◆ **TASK PROMPT**: Pull every line containing "default" from the data.

______________________________

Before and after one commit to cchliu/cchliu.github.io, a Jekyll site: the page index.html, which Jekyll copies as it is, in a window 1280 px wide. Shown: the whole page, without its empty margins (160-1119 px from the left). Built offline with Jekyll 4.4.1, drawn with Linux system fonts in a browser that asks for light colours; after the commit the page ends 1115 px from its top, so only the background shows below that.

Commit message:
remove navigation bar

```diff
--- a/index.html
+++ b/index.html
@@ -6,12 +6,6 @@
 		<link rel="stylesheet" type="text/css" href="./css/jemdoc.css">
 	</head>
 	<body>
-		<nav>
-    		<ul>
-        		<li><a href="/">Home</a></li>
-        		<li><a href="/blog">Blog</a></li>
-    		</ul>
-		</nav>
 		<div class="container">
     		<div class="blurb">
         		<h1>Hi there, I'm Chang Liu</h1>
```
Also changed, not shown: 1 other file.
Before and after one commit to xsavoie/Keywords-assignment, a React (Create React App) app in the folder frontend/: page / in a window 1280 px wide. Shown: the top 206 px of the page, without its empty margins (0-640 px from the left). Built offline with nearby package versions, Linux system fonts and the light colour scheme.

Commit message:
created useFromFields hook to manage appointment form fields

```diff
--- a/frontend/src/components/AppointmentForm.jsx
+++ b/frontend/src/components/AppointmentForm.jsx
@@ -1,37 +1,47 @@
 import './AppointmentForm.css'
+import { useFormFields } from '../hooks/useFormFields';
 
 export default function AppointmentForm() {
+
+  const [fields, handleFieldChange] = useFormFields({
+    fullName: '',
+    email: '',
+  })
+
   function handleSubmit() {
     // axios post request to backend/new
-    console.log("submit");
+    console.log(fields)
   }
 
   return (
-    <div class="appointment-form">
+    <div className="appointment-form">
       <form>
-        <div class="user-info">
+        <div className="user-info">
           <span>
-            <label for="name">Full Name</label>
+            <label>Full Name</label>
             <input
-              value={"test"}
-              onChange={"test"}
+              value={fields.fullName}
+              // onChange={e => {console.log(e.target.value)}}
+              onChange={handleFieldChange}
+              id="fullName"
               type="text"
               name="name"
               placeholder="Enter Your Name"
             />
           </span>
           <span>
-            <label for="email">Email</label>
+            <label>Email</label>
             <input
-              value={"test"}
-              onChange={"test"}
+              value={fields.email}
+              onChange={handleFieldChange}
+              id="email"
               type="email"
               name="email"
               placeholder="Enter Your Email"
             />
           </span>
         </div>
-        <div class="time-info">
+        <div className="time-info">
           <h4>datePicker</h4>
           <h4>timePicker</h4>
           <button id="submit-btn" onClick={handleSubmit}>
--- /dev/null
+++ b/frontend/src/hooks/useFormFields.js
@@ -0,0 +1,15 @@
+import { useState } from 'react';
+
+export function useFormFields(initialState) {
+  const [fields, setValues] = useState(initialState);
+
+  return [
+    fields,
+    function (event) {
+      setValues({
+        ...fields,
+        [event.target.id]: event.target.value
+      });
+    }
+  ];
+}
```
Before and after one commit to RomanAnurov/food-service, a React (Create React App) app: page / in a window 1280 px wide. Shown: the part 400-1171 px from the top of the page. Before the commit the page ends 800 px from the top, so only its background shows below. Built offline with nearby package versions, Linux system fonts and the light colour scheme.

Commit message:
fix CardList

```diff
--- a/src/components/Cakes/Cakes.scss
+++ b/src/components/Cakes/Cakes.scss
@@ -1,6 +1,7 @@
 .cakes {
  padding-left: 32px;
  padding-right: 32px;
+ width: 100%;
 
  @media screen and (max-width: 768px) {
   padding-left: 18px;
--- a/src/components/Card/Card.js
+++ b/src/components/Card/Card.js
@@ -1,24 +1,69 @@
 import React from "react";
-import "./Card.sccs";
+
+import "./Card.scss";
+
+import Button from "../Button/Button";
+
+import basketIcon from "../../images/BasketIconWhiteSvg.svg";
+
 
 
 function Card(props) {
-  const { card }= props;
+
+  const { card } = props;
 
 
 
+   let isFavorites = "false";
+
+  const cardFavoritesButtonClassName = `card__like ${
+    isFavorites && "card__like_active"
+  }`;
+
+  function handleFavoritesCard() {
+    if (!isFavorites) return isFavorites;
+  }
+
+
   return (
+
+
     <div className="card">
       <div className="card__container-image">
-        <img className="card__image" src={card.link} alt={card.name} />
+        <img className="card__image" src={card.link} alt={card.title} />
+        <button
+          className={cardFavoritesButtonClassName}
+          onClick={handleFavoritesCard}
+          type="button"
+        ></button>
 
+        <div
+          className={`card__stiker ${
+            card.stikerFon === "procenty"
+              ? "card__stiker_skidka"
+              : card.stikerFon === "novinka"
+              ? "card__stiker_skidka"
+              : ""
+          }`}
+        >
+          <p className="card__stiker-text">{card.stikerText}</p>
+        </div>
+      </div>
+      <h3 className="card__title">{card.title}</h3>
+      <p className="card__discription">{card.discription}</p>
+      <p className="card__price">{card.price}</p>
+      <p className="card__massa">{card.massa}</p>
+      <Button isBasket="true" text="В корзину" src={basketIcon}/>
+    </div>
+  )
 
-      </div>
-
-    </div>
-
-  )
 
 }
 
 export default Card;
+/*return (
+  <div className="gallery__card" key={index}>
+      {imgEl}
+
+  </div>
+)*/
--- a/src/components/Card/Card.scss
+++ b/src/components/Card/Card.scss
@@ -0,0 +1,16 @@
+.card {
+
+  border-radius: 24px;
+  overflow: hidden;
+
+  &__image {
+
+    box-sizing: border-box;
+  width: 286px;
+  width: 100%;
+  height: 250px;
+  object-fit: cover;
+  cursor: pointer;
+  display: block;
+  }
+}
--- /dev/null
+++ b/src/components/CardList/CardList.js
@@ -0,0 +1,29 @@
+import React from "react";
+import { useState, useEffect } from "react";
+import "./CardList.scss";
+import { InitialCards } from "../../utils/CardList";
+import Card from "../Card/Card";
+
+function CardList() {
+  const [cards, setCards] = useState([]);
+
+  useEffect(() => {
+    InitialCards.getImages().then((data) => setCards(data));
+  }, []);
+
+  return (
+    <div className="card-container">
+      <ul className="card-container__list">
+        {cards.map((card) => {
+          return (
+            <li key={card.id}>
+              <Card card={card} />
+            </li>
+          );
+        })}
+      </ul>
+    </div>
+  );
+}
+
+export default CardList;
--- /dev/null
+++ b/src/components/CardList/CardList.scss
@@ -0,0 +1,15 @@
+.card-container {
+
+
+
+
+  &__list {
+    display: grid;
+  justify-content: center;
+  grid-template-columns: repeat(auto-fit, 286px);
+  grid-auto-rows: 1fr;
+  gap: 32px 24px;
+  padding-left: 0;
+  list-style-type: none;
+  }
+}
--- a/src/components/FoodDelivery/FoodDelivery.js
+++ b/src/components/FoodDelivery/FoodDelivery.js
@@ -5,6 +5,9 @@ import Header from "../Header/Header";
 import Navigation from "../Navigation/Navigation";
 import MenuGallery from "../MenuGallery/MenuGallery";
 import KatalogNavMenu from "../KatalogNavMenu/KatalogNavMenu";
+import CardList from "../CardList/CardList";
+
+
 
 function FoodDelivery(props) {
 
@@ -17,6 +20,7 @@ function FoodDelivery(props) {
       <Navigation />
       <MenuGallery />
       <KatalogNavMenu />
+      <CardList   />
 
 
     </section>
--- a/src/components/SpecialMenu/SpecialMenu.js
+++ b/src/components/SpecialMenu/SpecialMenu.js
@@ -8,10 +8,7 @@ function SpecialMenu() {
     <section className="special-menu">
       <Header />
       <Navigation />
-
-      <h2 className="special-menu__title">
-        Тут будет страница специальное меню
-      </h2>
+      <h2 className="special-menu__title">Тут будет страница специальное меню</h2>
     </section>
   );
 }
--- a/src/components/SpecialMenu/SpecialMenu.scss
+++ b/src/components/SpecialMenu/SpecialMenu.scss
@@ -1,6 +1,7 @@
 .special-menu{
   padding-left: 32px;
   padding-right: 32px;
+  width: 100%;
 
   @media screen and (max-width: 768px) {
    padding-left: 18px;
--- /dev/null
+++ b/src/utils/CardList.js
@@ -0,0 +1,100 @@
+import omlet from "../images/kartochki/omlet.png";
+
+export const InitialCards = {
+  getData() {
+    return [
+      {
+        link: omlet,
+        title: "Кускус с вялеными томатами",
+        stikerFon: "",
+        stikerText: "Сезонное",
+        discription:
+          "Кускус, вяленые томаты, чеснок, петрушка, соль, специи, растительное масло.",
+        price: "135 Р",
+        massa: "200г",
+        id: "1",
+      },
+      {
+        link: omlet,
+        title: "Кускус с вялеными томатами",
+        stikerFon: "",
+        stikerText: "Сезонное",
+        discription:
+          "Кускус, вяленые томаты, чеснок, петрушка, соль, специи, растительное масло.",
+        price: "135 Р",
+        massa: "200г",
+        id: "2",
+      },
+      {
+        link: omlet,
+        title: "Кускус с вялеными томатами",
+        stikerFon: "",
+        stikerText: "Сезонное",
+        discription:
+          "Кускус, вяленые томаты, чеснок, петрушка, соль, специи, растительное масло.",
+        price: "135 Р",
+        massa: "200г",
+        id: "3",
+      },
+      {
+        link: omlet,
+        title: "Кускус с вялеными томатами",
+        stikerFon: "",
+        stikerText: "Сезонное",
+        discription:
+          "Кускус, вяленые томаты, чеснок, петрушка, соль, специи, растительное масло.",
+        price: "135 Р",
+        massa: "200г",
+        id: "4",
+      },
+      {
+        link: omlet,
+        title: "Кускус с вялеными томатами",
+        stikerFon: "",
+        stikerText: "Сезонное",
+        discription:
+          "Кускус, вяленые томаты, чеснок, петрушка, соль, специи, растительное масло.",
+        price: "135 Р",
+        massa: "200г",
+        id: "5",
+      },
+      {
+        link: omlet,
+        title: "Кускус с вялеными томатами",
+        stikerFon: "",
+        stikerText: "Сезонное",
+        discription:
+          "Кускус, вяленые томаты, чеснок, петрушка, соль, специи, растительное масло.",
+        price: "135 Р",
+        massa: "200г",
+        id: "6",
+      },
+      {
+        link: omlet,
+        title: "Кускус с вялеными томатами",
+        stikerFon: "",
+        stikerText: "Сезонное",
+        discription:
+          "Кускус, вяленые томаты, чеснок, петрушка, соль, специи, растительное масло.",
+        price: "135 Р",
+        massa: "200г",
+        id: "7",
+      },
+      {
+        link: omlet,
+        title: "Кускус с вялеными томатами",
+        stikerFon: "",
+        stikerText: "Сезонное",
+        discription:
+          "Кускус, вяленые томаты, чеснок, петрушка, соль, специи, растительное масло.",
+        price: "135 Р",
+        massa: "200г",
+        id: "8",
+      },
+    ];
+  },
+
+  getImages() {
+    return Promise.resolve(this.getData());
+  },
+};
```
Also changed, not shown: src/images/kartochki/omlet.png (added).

______________________________

◆ **RESPONSE FOR THIS EXERCISE**:
 export default function AppointmentForm() {
 export default Card;
+export default CardList;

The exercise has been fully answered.